Task requirements:
All lines holding the word "pages" in the listing below need to be copied.

Provided records:
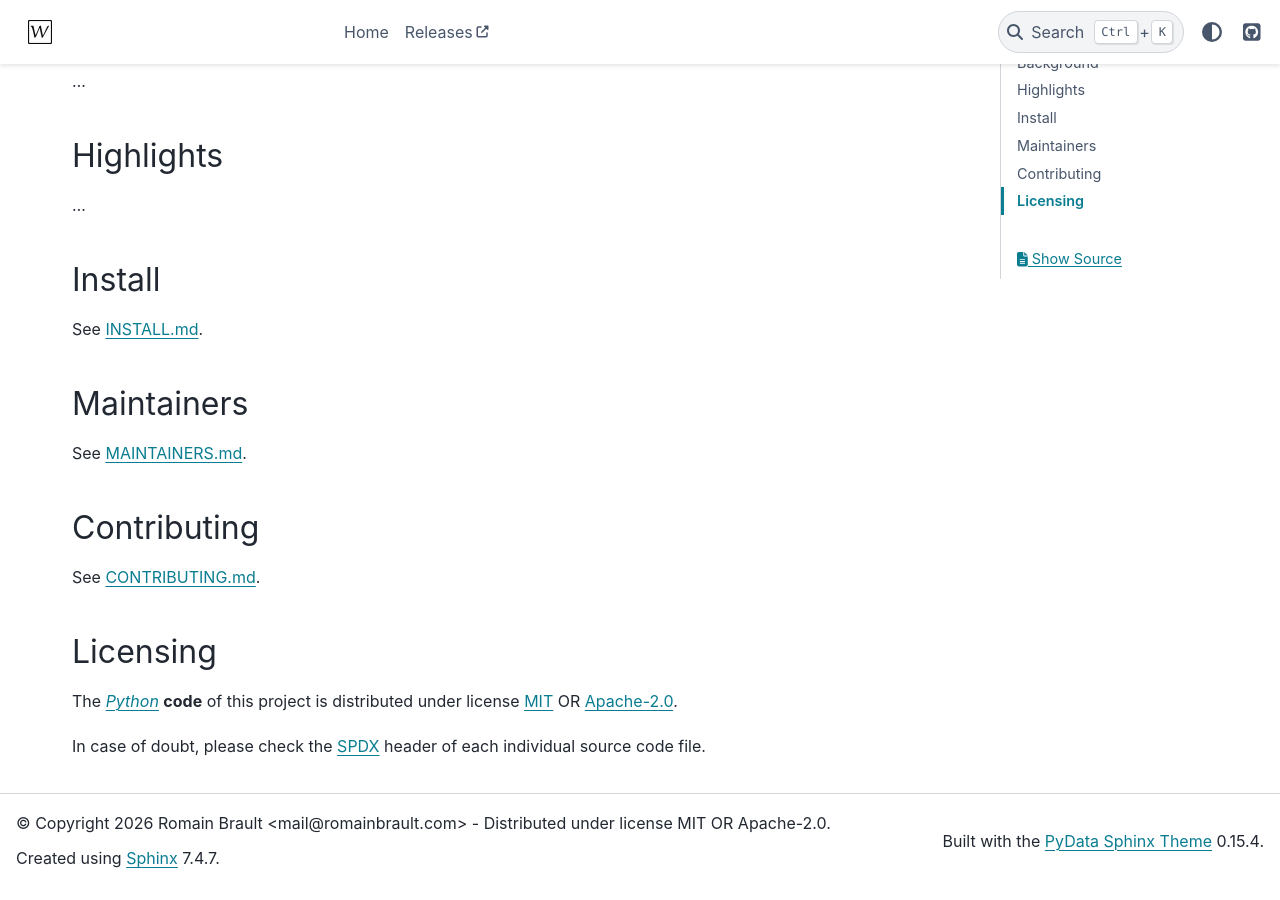
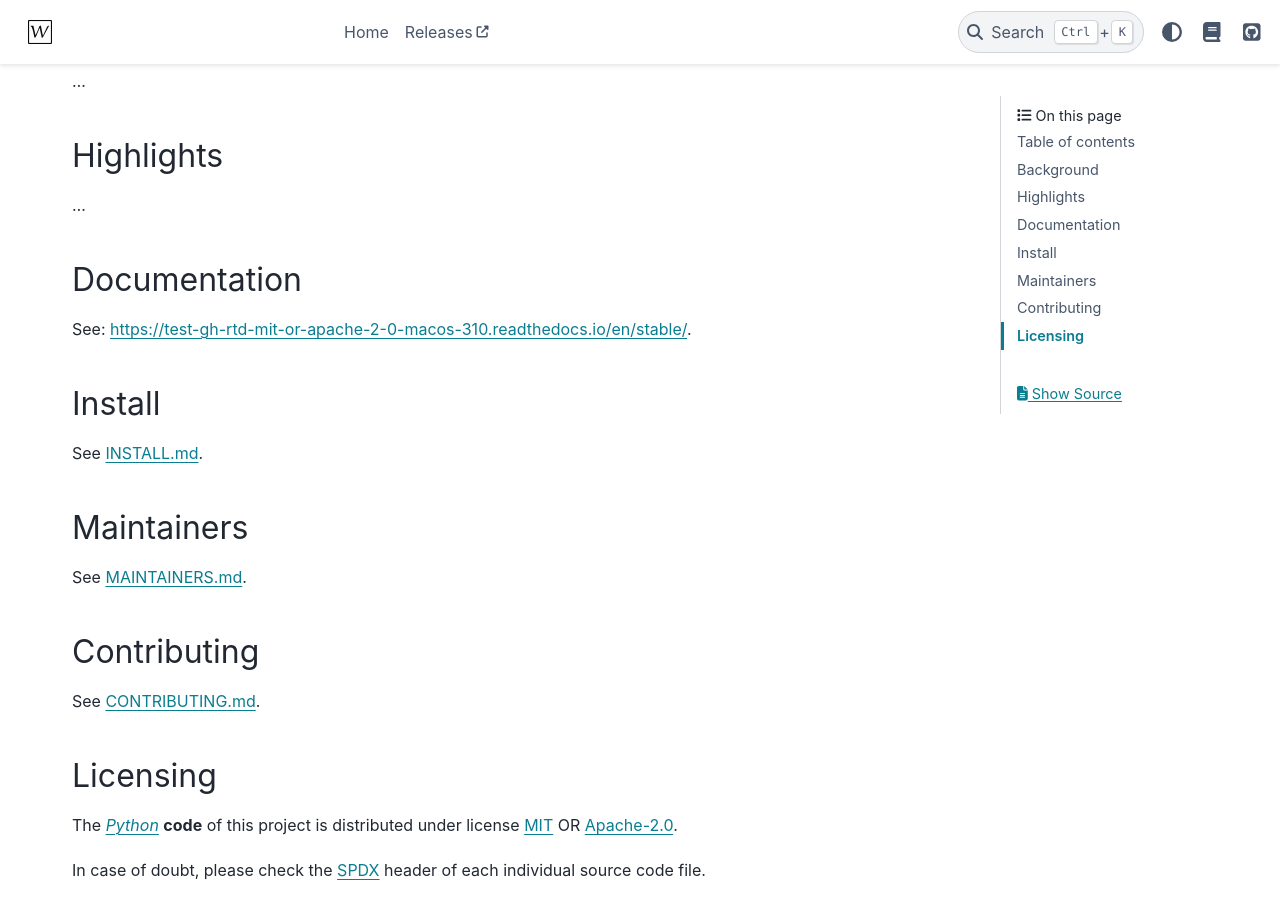
Before and after one commit to whiteprints-tests/test-gh-rtd-mit-or-apache-2-0-macos-310, a Sphinx documentation site: the page built from docs/index.md, in a window 1280 px wide and 900 px high, scrolled down 786 px. Built offline with Sphinx 7.4.7 and the PyData theme 0.15.4, drawn with Linux system fonts in a browser that asks for light colours; pages that are not in the unit, such as notebooks, are missing from menus; comment, search, counter and statistics services are not loaded.

Commit message:
feat: ✨ add ReadTheDocs integration

```diff
--- a/README.md
+++ b/README.md
@@ -18,6 +18,7 @@
         <a href="https://spdx.org/licenses"><img alt="license badge" src="https://img.shields.io/badge/📝_License-MIT OR Apache--2.0-4CAF50.svg"/></a>
         <a href="https://github.com/whiteprints-tests/test-gh-rtd-mit-or-apache-2-0-macos-310/discussions"><img alt="GitHub Discussions" src="https://img.shields.io/github/discussions/whiteprints-tests/test-gh-rtd-mit-or-apache-2-0-macos-310.svg?logo=GitHub"></a>
         <a href="https://api.reuse.software/info/github.com/whiteprints-tests/test-gh-rtd-mit-or-apache-2-0-macos-310"><img alt="REUSE status" src="https://api.reuse.software/badge/github.com/whiteprints-tests/test-gh-rtd-mit-or-apache-2-0-macos-310"/></a>
+        <a href='https://readthedocs.org/projects/test-gh-rtd-mit-or-apache-2-0-macos-310/'><img src='https://readthedocs.org/projects/test-gh-rtd-mit-or-apache-2-0-macos-310/badge/?version=latest' alt='Documentation Status' /></a>
         <a href="https://www.contributor-covenant.org/version/2/1/code_of_conduct/"><img alt="contributor covenant badge" src="https://img.shields.io/badge/Contributor_Covenant-2.1-4BAAAA.svg?logo=contributorcovenant"/></a>
     </p>
 </div>
@@ -38,6 +39,10 @@
 ## Highlights
 
 ...
+
+## Documentation
+
+See: https://test-gh-rtd-mit-or-apache-2-0-macos-310.readthedocs.io/en/stable/.
 
 ## Install
 
--- a/docs/conf.py
+++ b/docs/conf.py
@@ -6,6 +6,7 @@
 
 # pylint: disable=invalid-name
 
+import os
 from importlib import metadata
 from pathlib import Path
 
@@ -53,9 +54,19 @@
 html_logo = "_static/logo.svg"
 html_static_path = ["_static"]
 html_extra_path = []
+html_baseurl = os.environ.get("READTHEDOCS_CANONICAL_URL", "/")
+html_js_files = [
+    "readthedocs.js",
+]
 html_theme = "pydata_sphinx_theme"
 html_theme_options = {
     "icon_links": [
+        {
+            "name": "ReadTheDocs",
+            "url": "https://readthedocs.org/projects/test-gh-rtd-mit-or-apache-2-0-macos-310",
+            "icon": "fa-solid fa-book",
+            "type": "fontawesome",
+        },
         {
             "name": "GitHub",
             "url": (
@@ -103,4 +114,6 @@
 exclude_patterns = [
     "_autoapi_templates/**",
 ]
-linkcheck_ignore = []
+linkcheck_ignore = [
+    r"https://.*\.readthedocs\.io/en/stable/",
+]
```
Also changed, not shown: docs/readthedocs.js (added, +11 -0 lines), .readthedocs.yml (added), 3 other files.
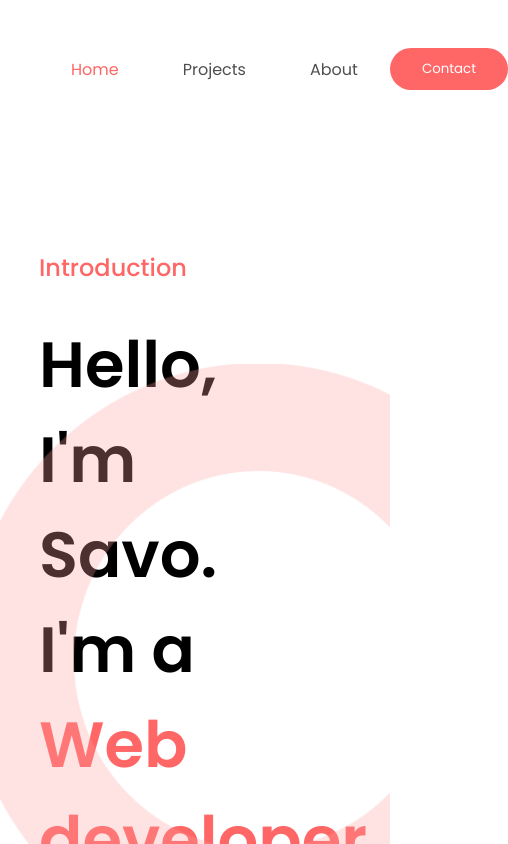
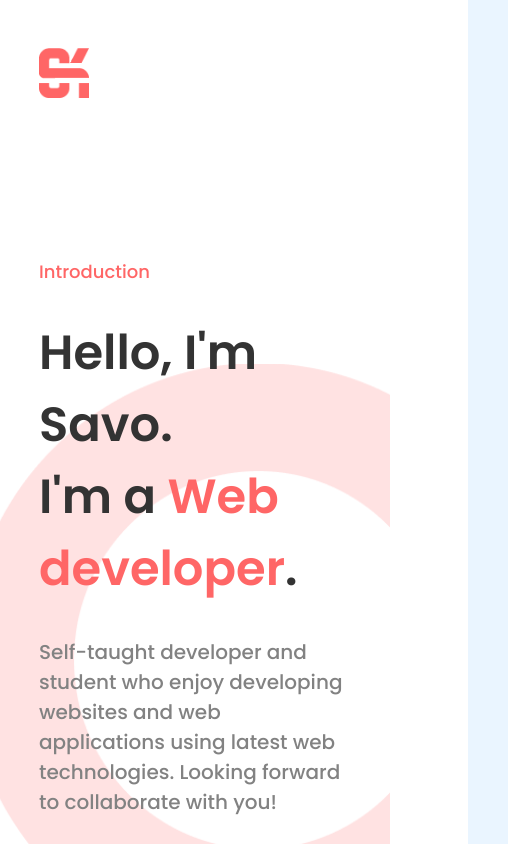
Before and after one commit to SavoKos/portfolio, a Next.js app: page / in a window 390 px wide. Shown: the top 844 px of the page, 508 px wide, since content can reach past the window. Built offline with nearby package versions, Linux system fonts and the light colour scheme.

Commit message:
Added responsivness to nav and hero

```diff
--- a/components/Home/Hero.jsx
+++ b/components/Home/Hero.jsx
@@ -35,11 +35,30 @@ S.Hero = styled.div`
 `;
 
 S.Content = styled.div`
-  width: 50%;
+  width: 100%;
+  position: relative;
+  z-index: 4;
+
+  @media screen and (min-width: 1300px) {
+    width: 70%;
+  }
+
+  @media screen and (min-width: 1500px) {
+    width: 60%;
+  }
 `;
 
 S.Title = styled.div`
   margin: 2rem 0;
+
+  h1 {
+    font-size: 48px;
+    color: #333333;
+
+    @media screen and (min-width: 768px) {
+      font-size: 64px;
+    }
+  }
 
   span {
     color: ${({ theme }) => theme.colors.orange};
@@ -48,10 +67,21 @@ S.Title = styled.div`
 
 S.Tag = styled.h6`
   color: ${({ theme }) => theme.colors.orange};
+  font-size: 18px;
+
+  @media screen and (min-width: 768px) {
+    font-size: 24px;
+  }
 `;
 
 S.Description = styled.h6`
   color: #828282;
+  position: relative;
+  font-size: 20px;
+
+  @media screen and (min-width: 768px) {
+    font-size: 24px;
+  }
 `;
 
 S.HireBtn = styled.button`
@@ -64,6 +94,7 @@ S.HireBtn = styled.button`
   font-size: 18px;
   margin-top: 5rem;
   cursor: pointer;
+  position: relative;
 `;
 
 S.RingImg = styled.div`
--- a/components/NavItems.jsx
+++ b/components/NavItems.jsx
@@ -1,20 +1,31 @@
 import styled from 'styled-components';
 import Router from 'next/router';
+import Icon from './UI/Icon';
 
-function NavItems({ active }) {
+function NavItems({ currentPage, menuActive, setMenuActive }) {
+  console.log(menuActive);
+
   return (
-    <S.NavItems>
-      <S.NavItem active={active === 'home'} onClick={() => Router.push('/')}>
+    <S.NavItems menuActive={menuActive}>
+      <Icon
+        type='searchclose'
+        className='close'
+        onClick={() => setMenuActive(false)}
+      />
+      <S.NavItem
+        currentPage={currentPage === 'home'}
+        onClick={() => Router.push('/')}
+      >
         Home
       </S.NavItem>
       <S.NavItem
-        active={active === 'projects'}
+        currentPage={currentPage === 'projects'}
         onClick={() => Router.push('/projects')}
       >
         Projects
       </S.NavItem>
       <S.NavItem
-        active={active === 'about'}
+        currentPage={currentPage === 'about'}
         onClick={() => Router.push('/about')}
       >
         About
@@ -28,13 +39,52 @@ const S = {};
 S.NavItems = styled.div`
   display: flex;
   align-items: center;
+  position: fixed;
+  flex-direction: column;
+  right: 0;
+  transform: translateX(${(props) => (props.menuActive ? '0' : '120%')});
+  top: 0;
+  height: 100vh;
+  justify-content: space-evenly;
+  background-color: #eaf5ff;
+  width: 100%;
+  z-index: 5;
+  transition: all ease 0.5s;
+
+  @media screen and (min-width: 768px) {
+    position: static;
+    flex-direction: row;
+    transform: translateX(0%) !important;
+    width: 100%;
+    height: unset;
+    background-color: transparent;
+  }
+
+  .close {
+    position: absolute;
+    left: 2rem;
+    top: 2rem;
+    font-size: 36px;
+    color: ${({ theme }) => theme.colors.orange};
+    cursor: pointer;
+
+    @media screen and (min-width: 768px) {
+      display: none;
+    }
+  }
 `;
 
 S.NavItem = styled.a`
   margin: 0 2rem;
-  color: ${({ active, theme }) => (active ? theme.colors.orange : '#4f4f4f')};
+  color: ${({ currentPage, theme }) =>
+    currentPage ? theme.colors.orange : '#4f4f4f'};
   position: relative;
   transition: all ease 0.3s;
+  font-size: 24px;
+
+  @media screen and (min-width: 768px) {
+    font-size: unset;
+  }
 
   &::after {
     transition: all ease 0.3s;
--- a/components/Navigation.jsx
+++ b/components/Navigation.jsx
@@ -1,13 +1,34 @@
 import styled from 'styled-components';
 import Image from 'next/image';
 import NavItems from './NavItems';
+import Icon from './UI/Icon';
+import { useState } from 'react';
+import Router from 'next/router';
 
-function Navigation({ active }) {
+function Navigation({ currentPage }) {
+  const [menuActive, setMenuActive] = useState(false);
+
   return (
     <S.Navigation>
-      <Image src='/logo.png' objectFit='cover' width='50' height='50' />
-      <NavItems active={active} />
+      <Image
+        src='/logo.png'
+        objectFit='cover'
+        width='50'
+        height='50'
+        onClick={() => Router.push('/')}
+        className='logo'
+      />
+      <NavItems
+        currentPage={currentPage}
+        menuActive={menuActive}
+        setMenuActive={setMenuActive}
+      />
       <S.ContactBtn>Contact</S.ContactBtn>
+      <Icon
+        type='menu'
+        className='hamburger-menu'
+        onClick={() => setMenuActive((prevActive) => !prevActive)}
+      />
     </S.Navigation>
   );
 }
@@ -19,6 +40,20 @@ S.Navigation = styled.div`
   width: 100%;
   justify-content: space-between;
   align-items: center;
+
+  .logo {
+    cursor: pointer;
+  }
+
+  .hamburger-menu {
+    font-size: 36px;
+    cursor: pointer;
+    color: #828282;
+
+    @media (min-width: 768px) {
+      display: none;
+    }
+  }
 `;
 
 S.ContactBtn = styled.button`
@@ -29,6 +64,11 @@ S.ContactBtn = styled.button`
   background-color: ${({ theme }) => theme.colors.orange};
   color: #fff;
   cursor: pointer;
+  display: none;
+
+  @media screen and (min-width: 768px) {
+    display: block;
+  }
 `;
 
 export default Navigation;
--- a/components/UI/Icon.jsx
+++ b/components/UI/Icon.jsx
@@ -1,7 +1,7 @@
 import { createFromIconfontCN } from '@ant-design/icons';
 
 const IconFont = createFromIconfontCN({
-  scriptUrl: ['//at.alicdn.com/t/font_2594633_9yc8oybgu5t.js'],
+  scriptUrl: ['//at.alicdn.com/t/font_2796996_3eyuyp6n3wv.js'],
 });
 
 function Icon({ type, className, onClick, style }) {
--- a/pages/about.jsx
+++ b/pages/about.jsx
@@ -4,7 +4,7 @@ import Navigation from '../components/Navigation';
 function about() {
   return (
     <S.PageContainer>
-      <Navigation active='about' />
+      <Navigation currentPage='about' />
     </S.PageContainer>
   );
 }
--- a/pages/index.js
+++ b/pages/index.jsx
@@ -14,7 +14,7 @@ export default function Home() {
           rel='stylesheet'
         />
       </Head>
-      <Navigation active='home' />
+      <Navigation currentPage='home' />
       <Hero />
     </S.PageContainer>
   );
--- a/pages/projects.jsx
+++ b/pages/projects.jsx
@@ -4,7 +4,7 @@ import Navigation from '../components/Navigation';
 function projects() {
   return (
     <S.PageContainer>
-      <Navigation active='projects' />
+      <Navigation currentPage='projects' />
     </S.PageContainer>
   );
 }
```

The answer:
Before and after one commit to whiteprints-tests/test-gh-rtd-mit-or-apache-2-0-macos-310, a Sphinx documentation site: the page built from docs/index.md, in a window 1280 px wide and 900 px high, scrolled down 786 px. Built offline with Sphinx 7.4.7 and the PyData theme 0.15.4, drawn with Linux system fonts in a browser that asks for light colours; pages that are not in the unit, such as notebooks, are missing from menus; comment, search, counter and statistics services are not loaded.
--- a/pages/about.jsx
+++ b/pages/about.jsx
--- a/pages/index.js
+++ b/pages/index.jsx
--- a/pages/projects.jsx
+++ b/pages/projects.jsx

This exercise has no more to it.